The event was organized with the support of the Qatar Research, Development, and Innovation (QRDI) Council, the State of Qatar’s Ministry of Defence, U.S. Agency for International Development, Shell, ExxonMobil, American Chemical Society, and the Rutter Foundation. It saw the participation of researchers and professionals from across the United States and the Middle East and North Africa (MENA) region, who discussed major advances in science, engineering, and medicine, and opportunities to foster collaboration across these various disciplines.
The Symposium’s sessions were co-chaired by renowned experts in decarbonization, quantum computing, precision medicine, and technologies for equity and inclusion. These included Dr. Mohammed Al-Hashimi and Dr. Dhabia Al Mohannadi, both of Texas A&M University at Qatar’s Chemical Engineering Department, and Dr. Umut Gurkan of Case Western University’s Department of Mechanical and Aerospace Engineering at the Case School of Engineering in the United States. Dr. Dena Al Thani, Associate Professor and Dr. Saif Al Kuwari, Assistant Professor, both of the HBKU College of Science and Engineering’s Information and Computing Technology Division, also served as co-chairs alongside colleagues from King Abdullah University of Science and Technology (KAUST), New York University Abu Dhabi, and the University of California.
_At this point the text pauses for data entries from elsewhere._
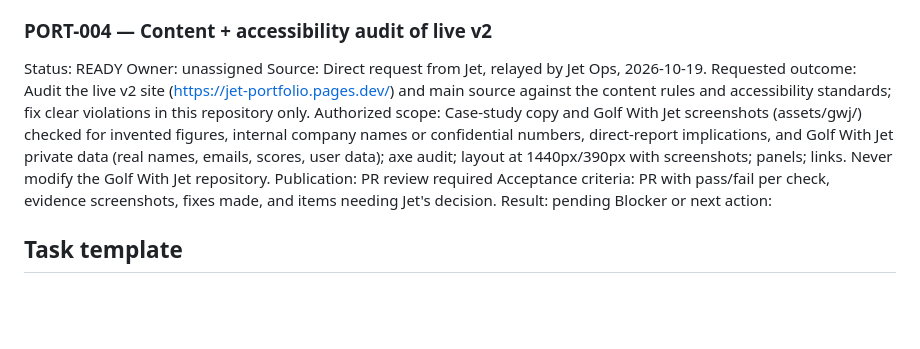
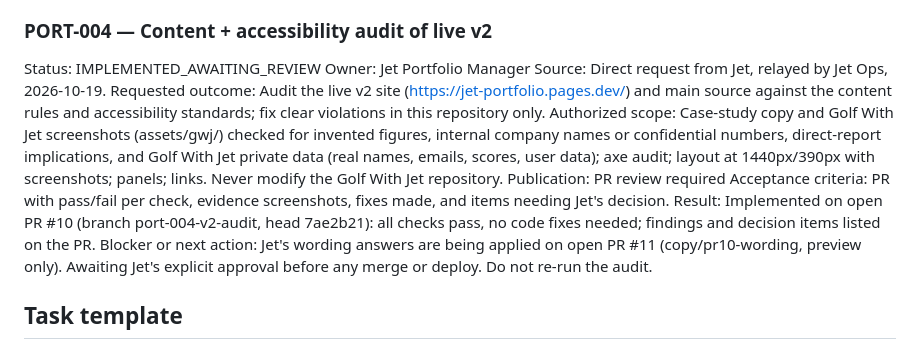
Before and after one commit to hjharding18-alt/jet-portfolio, a Markdown page: PORTFOLIO_MANAGEMENT.md, the part around the change. GitHub-like rendering; blank space fills up the shorter version.

Commit message:
Status: reconcile PORT-004 with open PR #10/#11 (#12)
Co-authored-by: Jet Portfolio Manager <hjharding18-alt@users.noreply.github.com>

```diff
--- a/PORTFOLIO_MANAGEMENT.md
+++ b/PORTFOLIO_MANAGEMENT.md
@@ -102,15 +102,15 @@ Result: DONE. PR https://github.com/hjharding18-alt/jet-portfolio/pull/3 (review
 Blocker or next action: None. Omitted metrics and internal names remain unpublished pending any future approval by Jet.
 
 ### PORT-004 — Content + accessibility audit of live v2
-Status: READY
-Owner: unassigned
+Status: IMPLEMENTED_AWAITING_REVIEW
+Owner: Jet Portfolio Manager
 Source: Direct request from Jet, relayed by Jet Ops, 2026-10-19.
 Requested outcome: Audit the live v2 site (https://jet-portfolio.pages.dev/) and main source against the content rules and accessibility standards; fix clear violations in this repository only.
 Authorized scope: Case-study copy and Golf With Jet screenshots (assets/gwj/) checked for invented figures, internal company names or confidential numbers, direct-report implications, and Golf With Jet private data (real names, emails, scores, user data); axe audit; layout at 1440px/390px with screenshots; panels; links. Never modify the Golf With Jet repository.
 Publication: PR review required
 Acceptance criteria: PR with pass/fail per check, evidence screenshots, fixes made, and items needing Jet's decision.
-Result: pending
-Blocker or next action:
+Result: Implemented on open PR #10 (branch port-004-v2-audit, head 7ae2b21): all checks pass, no code fixes needed; findings and decision items listed on the PR.
+Blocker or next action: Jet's wording answers are being applied on open PR #11 (copy/pr10-wording, preview only). Awaiting Jet's explicit approval before any merge or deploy. Do not re-run the audit.
 
 ## Task template
 
```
The event featured 16 presentations in which researchers from US-based institutions - including the Georgia Institute of Technology, Keck Graduate Institute, the University of California, Davis, the University of Florida, and the University of Pennsylvania participated in and shared insights on topics within these fields.
Several MENA-based institutions also participated in the ninth Arab American Frontiers Symposium, including Dark Star Quantum Lab, University Mohammed V of Rabat, Frères Mentouri Constantine 1 University, Khalifa University, KAUST, Kuwait University, Oman Vision 2040 Implementation Follow-up Unit, SandboxAQ, and Sidra Medicine.
The Symposium also featured poster sessions where researchers exchanged feedback on ongoing projects, and a tech transfer panel where participants swapped observations and analyses concerning emerging innovative technologies.
Established in 2011, the Arab-American Frontiers Symposium is an annual initiative that convenes young scientists and researchers from the United States and the Arab world to engage with one another and explore opportunities for collaboration in their fields. These meetings enhance scientific exchange and dialogue in the MENA region and the United States, including the Arab science diaspora, to facilitate cooperation within and beyond the region.